### Front-end code edit data:
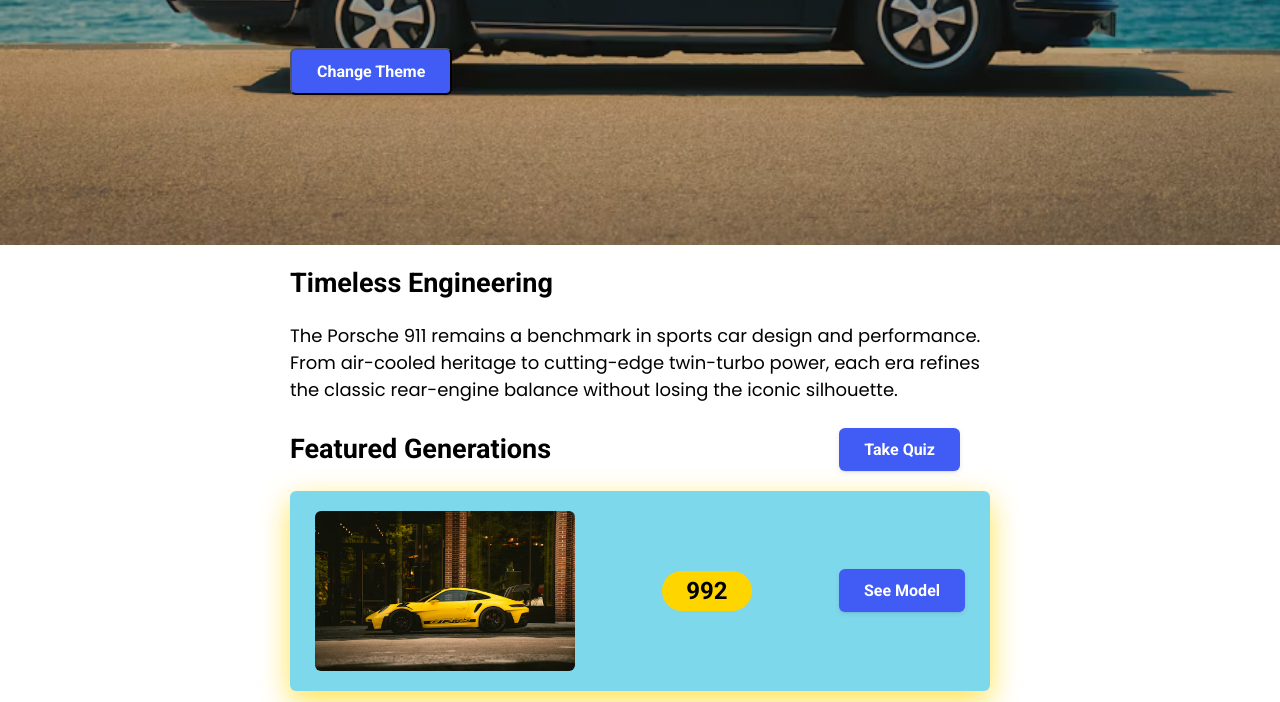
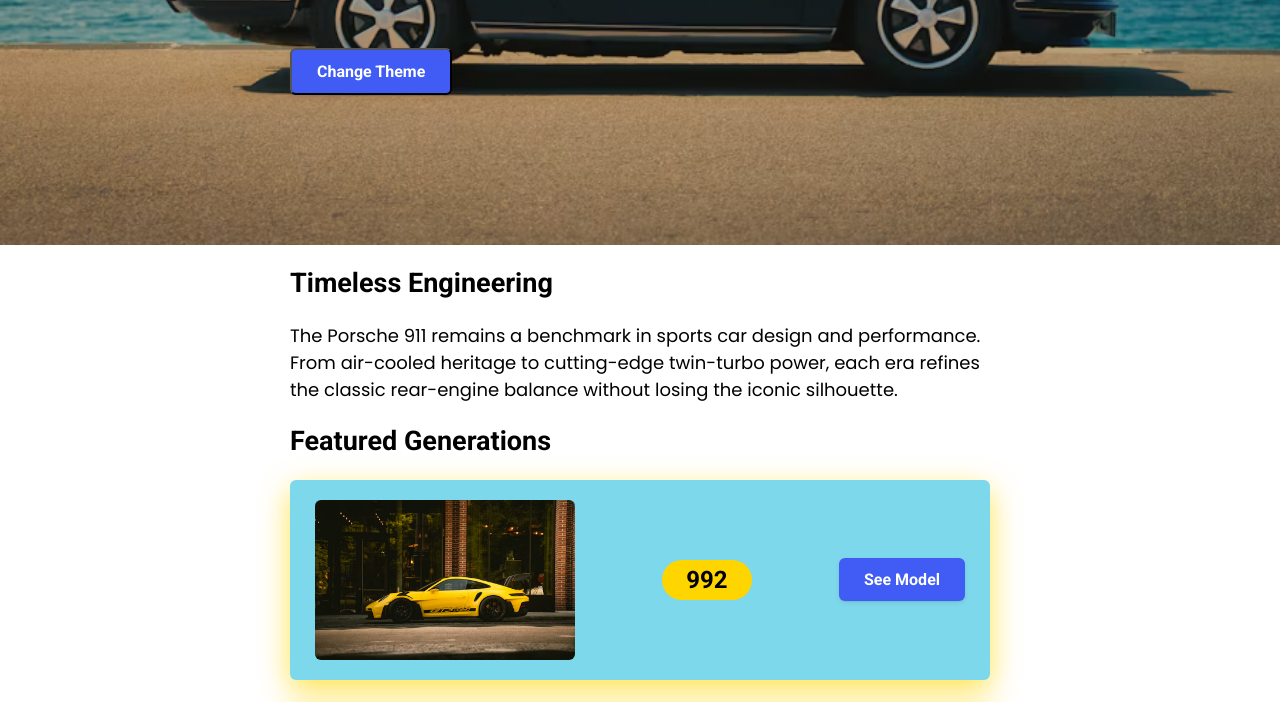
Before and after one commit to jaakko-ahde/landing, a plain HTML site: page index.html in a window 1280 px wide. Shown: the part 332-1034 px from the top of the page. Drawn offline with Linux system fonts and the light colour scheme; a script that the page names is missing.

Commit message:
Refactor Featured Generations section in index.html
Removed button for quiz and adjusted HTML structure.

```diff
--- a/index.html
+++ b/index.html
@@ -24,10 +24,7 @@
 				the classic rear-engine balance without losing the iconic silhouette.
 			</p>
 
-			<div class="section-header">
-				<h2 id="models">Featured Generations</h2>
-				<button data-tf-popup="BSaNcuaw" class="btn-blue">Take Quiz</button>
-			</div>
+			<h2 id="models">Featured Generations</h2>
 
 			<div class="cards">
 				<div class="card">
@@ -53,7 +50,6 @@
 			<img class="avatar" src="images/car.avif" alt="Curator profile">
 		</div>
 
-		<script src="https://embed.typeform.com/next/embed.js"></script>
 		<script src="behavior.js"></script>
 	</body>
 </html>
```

### What is expected:
Go line by line through the data and copy any that contain "Featured".

### Exercise result:
Refactor Featured Generations section in index.html
-				<h2 id="models">Featured Generations</h2>
+			<h2 id="models">Featured Generations</h2>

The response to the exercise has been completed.